So it’s the day after Easter and you look in your fridge to see half a baked ham and a bunch of hard-boiled eggs (maybe even colored ones) and you think: What am I going to do with all these holiday leftovers? Luckily Food Network has some great ideas for using them up, helping you take the rut out of leftover food.
But these aren’t your average hash and deviled egg recipes. Here you’ll find a hearty lentil soup with ham (pictured above), jambalaya with ham and eggs, salmon salad with crumbled hard-boiled eggs and even Scotch eggs. If you don’t know what that last one is, you’ll have to read on to find out.
There is an abundance of leftover recipe ideas in the days following Easter — eggs, ham and more eggs. But what about all that candy? If you find yourself with more marshmallow chicks than you know what to do with in your Easter baskets tomorrow, our resident “Esther Bunny” from Food Network Kitchens will show you how to transform them into a treat you’ll be craving all year long: whoopie pies, or whoopeeps. Click on the play button above to watch Esther (in proper attire for the holiday) take a classic Easter candy and make it a dessert that will have your whole family hopping to the table.
It’s Easter morning, your kids have just finished opening their baskets and guests should be arriving for brunch in a few hours. What comes next is the mad holiday dash that inevitably involves tidying the house, setting the table and quickly prepping, cooking and serving a meal, all while attempting to enjoy the morning with your family. Sounds like Easter Sunday at your home, right?
This year, instead of settling for a hectic holiday, look to already made dishes to pull off a stress-free celebration. The secret to easy entertaining is doing as much of the prep work as possible before the day of the event so you can enjoy the party like a guest and not as a frenzied host. That means tonight is when to begin preparations for tomorrow’s brunch. Before you go to sleep, put together a few ready-to-go classics, then look forward to waking up to only the very last steps of cooking to complete. Check out Food Network’s favorite brunch standbys below to find crowd-pleasing recipes from Alton, Paula and Giada that can be made well in advance of tomorrow’s meal.
A deliciously gooey treat that kids and kids at heart will enjoy, Alton’s Overnight Cinnamon Rolls (pictured above) are a top-rated treat bursting with indulgent sweetness. After making a soft, moist dough from scratch, he wraps it around a center of buttery cinnamon sugar, then slices it into a dozen plump rolls. Let them chill in the refrigerator overnight, then bake them in the morning before finishing them with a thick spread of rich cream cheese icing. Watch this video to see Alton make them.

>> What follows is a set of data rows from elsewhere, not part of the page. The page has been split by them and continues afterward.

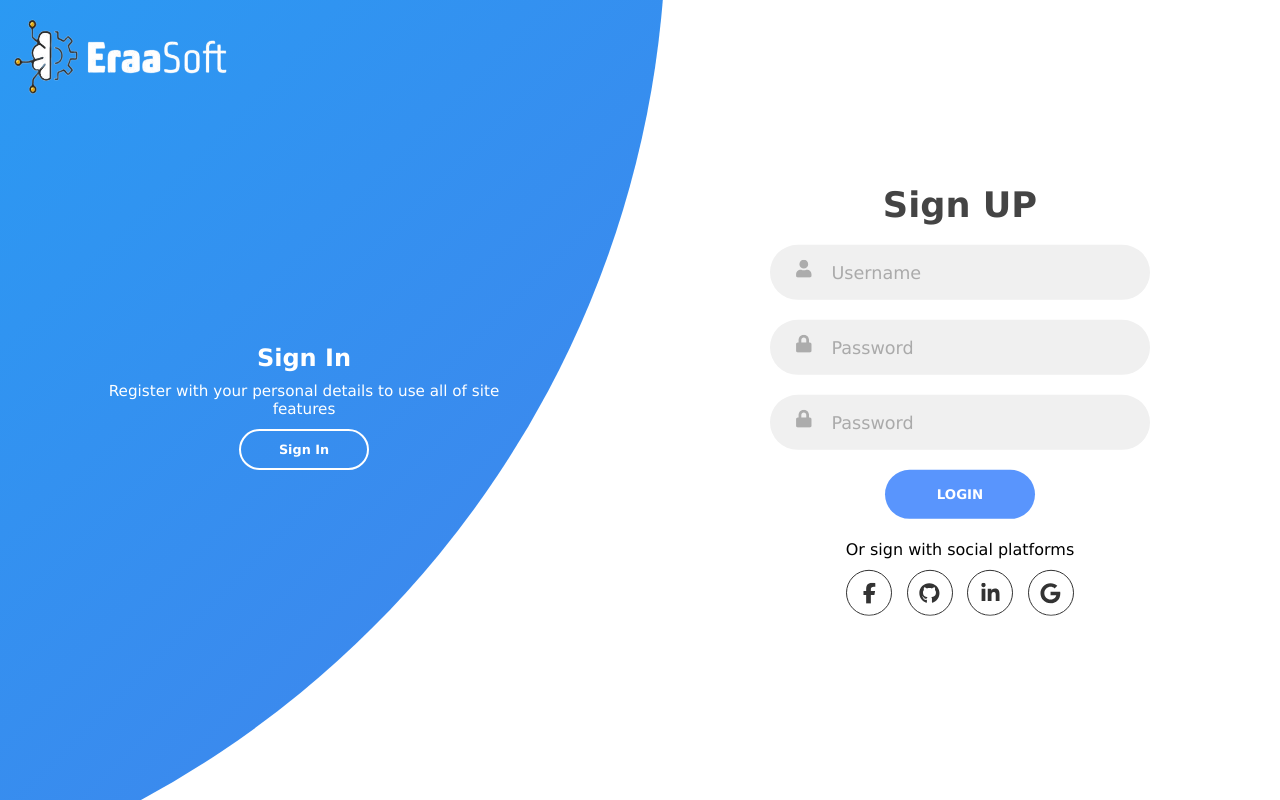
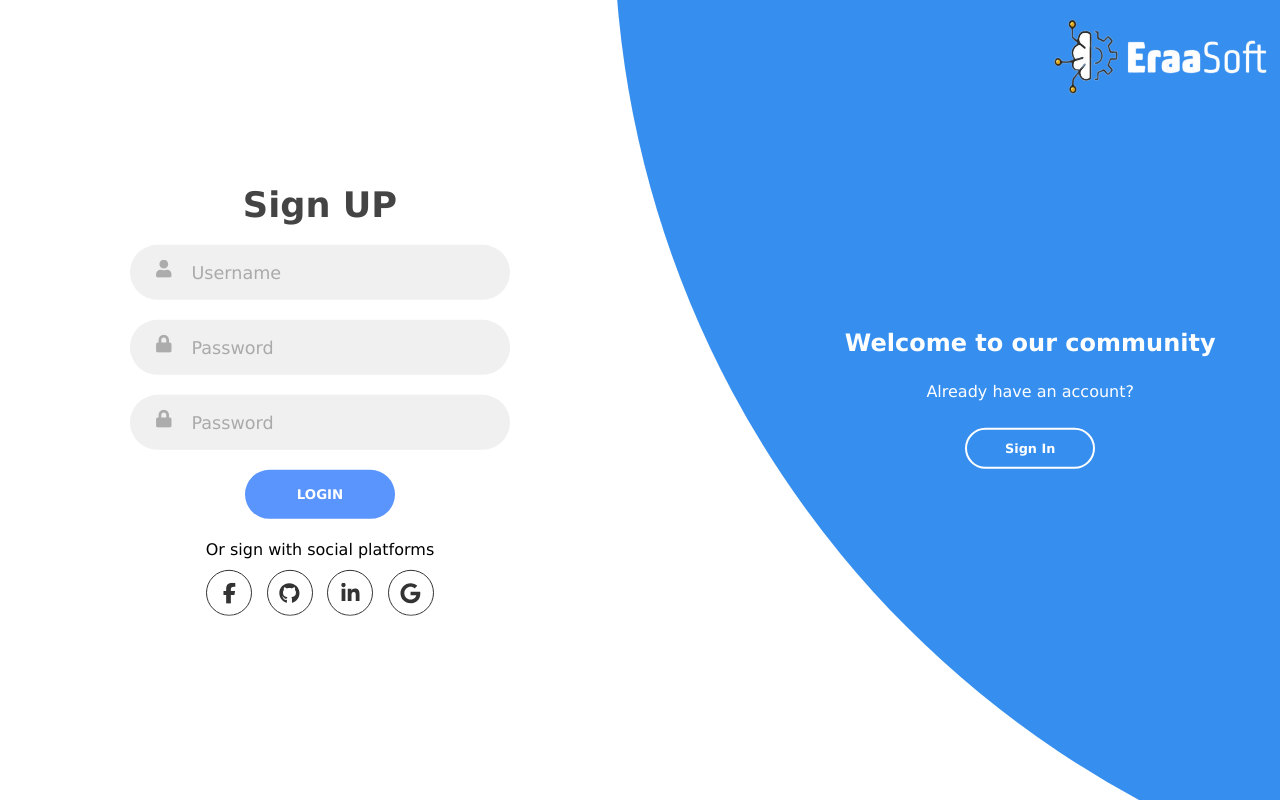
Before and after one commit to MuhamedFouda/EraaSoftProject2, a React (Vite) app: page / in a window 1280 px wide. Both pictures are taken after a click on the button "Sign up". Built offline with nearby package versions, Linux system fonts and the light colour scheme.

Commit message:
design Updates

```diff
--- a/package.json
+++ b/package.json
@@ -17,6 +17,7 @@
     "@fortawesome/react-fontawesome": "^0.2.2",
     "@react-css/grid": "^2.2.0",
     "@react-icons/all-files": "^4.1.0",
+    "animate.css": "^4.1.1",
     "react": "^18.2.0",
     "react-dom": "^18.3.1",
     "react-icons": "^5.2.1",
--- a/src/Pages/LoginPage/index.jsx
+++ b/src/Pages/LoginPage/index.jsx
@@ -8,6 +8,7 @@ export default function LoginPage() {
   const navigate = useNavigate();
   return (
     <div className="container" id="LoginPage">
+      <div className="blue-area"></div>
       <div className="forms-container">
         <div className="signin-signup">
           <form action="#" className="sign-in-form">
@@ -37,10 +38,8 @@ export default function LoginPage() {
         <div className="panel left-panel">
           <img src={img} />
           <div className="content">
-            <h3>Sign Up</h3>
-            <p>
-              Register with your personal details to use all of site features
-            </p>
+            <h3>Not a member?</h3>
+            <p>Join our community and discover more!</p>
             <button
               className="btn transparent"
               id="sign-up-btn"
--- a/src/Pages/LoginPage/login.scss
+++ b/src/Pages/LoginPage/login.scss
@@ -5,8 +5,7 @@
   background-color: #fff;
   min-height: 100vh;
   overflow: hidden;
-  &::before {
-    content: "";
+  .blue-area {
     position: absolute;
     height: 2000px;
     width: 2000px;
@@ -139,7 +138,7 @@
     }
   }
   .panels-container {
-    position: absolute;
+    // position: absolute;
     height: 100%;
     width: 100%;
     top: 0;
@@ -159,7 +158,7 @@
       z-index: 6;
       pointer-events: all;
       padding: 3rem 17% 2rem 12%;
-      position: relative;
+      // position: relative;
       @media (max-width: 870px) {
         flex-direction: row;
         justify-content: space-around;
@@ -183,6 +182,15 @@
         color: #fff;
         transition: transform 0.9s ease-in-out;
         transition-delay: 0.6s;
+        display: flex;
+        flex-direction: column;
+        gap: 1rem;
+        align-items: center;
+        justify-content: center;
+        position: absolute;
+        right: 60%;
+        top: 50%;
+        transform: translate(0, -50%);
         .buttons {
           display: flex;
           flex-direction: row;
@@ -191,9 +199,13 @@
           gap: 1rem;
         }
         @media (max-width: 870px) {
-          padding-right: 15%;
+          // padding-right: 15%;
           transition: transform 0.9s ease-in-out;
           transition-delay: 0.8s;
+          top: 18%;
+          right: 2%;
+          gap: 0.5rem;
+          width: 100%;
         }
       }
       h3 {
@@ -205,10 +217,9 @@
         }
       }
       p {
-        font-size: 0.95rem;
+        font-size: 1rem;
         padding: 0.7rem 0;
         @media (max-width: 870px) {
-          font-size: 0.7rem;
           padding: 0.5rem 0;
         }
       }
--- a/src/Pages/SignUpPage/index.jsx
+++ b/src/Pages/SignUpPage/index.jsx
@@ -7,6 +7,24 @@ export default function Register() {
   const navigate = useNavigate();
   return (
     <div className="container" id="Register">
+      <div className="blue-area "></div>
+      <div className="panels-container">
+        <div className="panel">
+          <img src={img} />
+          <div className="content">
+            <h3>Welcome to our community</h3>
+            <p>Already have an account?</p>
+            <button
+              className="btn transparent"
+              id="sign-up-btn"
+              onClick={() => {
+                navigate("/login");
+              }}>
+              Sign In
+            </button>
+          </div>
+        </div>
+      </div>
       <div className="forms-container">
         <div className="signin-signup">
           <form action="#" className="sign-in-form">
@@ -37,27 +55,6 @@ export default function Register() {
           </form>
         </div>
       </div>
-
-      <div className="panels-container">
-        <div className="panel left-panel">
-          <img src={img} />
-          <div className="content">
-            <h3>Sign In</h3>
-            <p>
-              Register with your personal details to use all of site features
-            </p>
-            <button
-              className="btn transparent"
-              id="sign-up-btn"
-              onClick={() => {
-                navigate("/login");
-              }}>
-              Sign In
-            </button>
-          </div>
-          {/* <img src="img/log.svg" className="image" alt="" /> */}
-        </div>
-      </div>
     </div>
   );
 }
--- a/src/Pages/SignUpPage/register.scss
+++ b/src/Pages/SignUpPage/register.scss
@@ -5,15 +5,14 @@
   background-color: #fff;
   min-height: 100vh;
   overflow: hidden;
-  &::before {
-    content: "";
+  .blue-area {
     position: absolute;
     height: 2000px;
     width: 2000px;
     top: -10%;
-    right: 48%;
+    left: 48%;
     transform: translateY(-50%);
-    background-image: linear-gradient(-45deg, #4481eb 0%, #04befe 100%);
+    background-color: #368fef;
     transition: 1.8s ease-in-out;
     border-radius: 50%;
     z-index: 6;
@@ -47,10 +46,19 @@
     top: 0;
     left: 0;
     .signin-signup {
+      // position: absolute;
+      // top: 50%;
+      // transform: translate(-50%, -50%);
+      // left: 75%;
+      // width: 50%;
+      // transition: 1s 0.7s ease-in-out;
+      // display: grid;
+      // grid-template-columns: 1fr;
+      // z-index: 5;
       position: absolute;
       top: 50%;
       transform: translate(-50%, -50%);
-      left: 75%;
+      left: 25%;
       width: 50%;
       transition: 1s 0.7s ease-in-out;
       display: grid;
@@ -139,11 +147,11 @@
     }
   }
   .panels-container {
-    position: absolute;
+    // position: absolute;
     height: 100%;
     width: 100%;
-    top: 0;
-    left: 0;
+    // top: 0;
+    // right: 0;
     display: grid;
     grid-template-columns: repeat(2, 1fr);
     @media (max-width: 870px) {
@@ -151,15 +159,10 @@
       grid-template-rows: 1fr 2fr 1fr;
     }
     .panel {
-      display: flex;
-      flex-direction: column;
-      align-items: flex-end;
-      justify-content: space-around;
       text-align: center;
       z-index: 6;
       pointer-events: all;
       padding: 3rem 17% 2rem 12%;
-      position: relative;
       @media (max-width: 870px) {
         flex-direction: row;
         justify-content: space-around;
@@ -172,17 +175,27 @@
         width: 15rem;
         height: 7rem;
         position: absolute;
+        right: 0;
         top: 0;
-        left: 0;
         @media (max-width: 870px) {
           width: 10rem;
           height: 5rem;
+          left: 0;
         }
       }
       .content {
         color: #fff;
         transition: transform 0.9s ease-in-out;
         transition-delay: 0.6s;
+        display: flex;
+        flex-direction: column;
+        align-items: center;
+        justify-content: center;
+        position: absolute;
+        left: 66%;
+        top: 50%;
+        transform: translate(0, -50%);
+        gap: 1rem;
         .buttons {
           display: flex;
           flex-direction: row;
@@ -191,9 +204,13 @@
           gap: 1rem;
         }
         @media (max-width: 870px) {
-          padding-right: 15%;
+          // padding-right: 15%;
           transition: transform 0.9s ease-in-out;
           transition-delay: 0.8s;
+          top: 18%;
+          left: 0;
+          gap: 0.5rem;
+          width: 100%;
         }
       }
       h3 {
@@ -205,10 +222,10 @@
         }
       }
       p {
-        font-size: 0.95rem;
+        font-size: 1rem;
         padding: 0.7rem 0;
         @media (max-width: 870px) {
-          font-size: 0.7rem;
+          font-size: 1rem;
           padding: 0.5rem 0;
         }
       }
```
Also changed, not shown: src/main.jsx (+8 -7 lines), 1 other file (tests, documents, lock files or other folders).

Ham: Baked, smoked, spiral, glazed and more, it’s usually the centerpiece of the Easter table (and it is delicious). But what about lamb? Why does it usually take a back seat when certain cuts of the meat tend to be so forgiving? Skipping the ham and introducing something new to the table might cause an uproar, but serving lamb is highly encouraged — at least make it a new addition alongside the ham. So where do you start? We asked chef and butcher Adam Sappington of The Country Cat Dinner House and Bar in Portland, Ore., to start us off in the right direction.
The most-common cuts of lamb used around Easter are definitely legs (like the Herbed Leg of Lamb by Food Network Magazine pictured above) or chops. He states that, “As the weather warms up, folks tend to move away from heavy braising cuts like shoulder and start looking for leaner cuts that give off that essence of spring grasses.” For an Easter celebration, Adam recommends using a leg of lamb — it’s the easiest and most forgiving to cook, the most versatile, arguably the most traditional and it can be altered to feed small parties or large gatherings. This Grilled Leg of Lamb With Creamed Peas and Wild Mushrooms is perfect for family gatherings, as it is a showstopper but wont break the bank.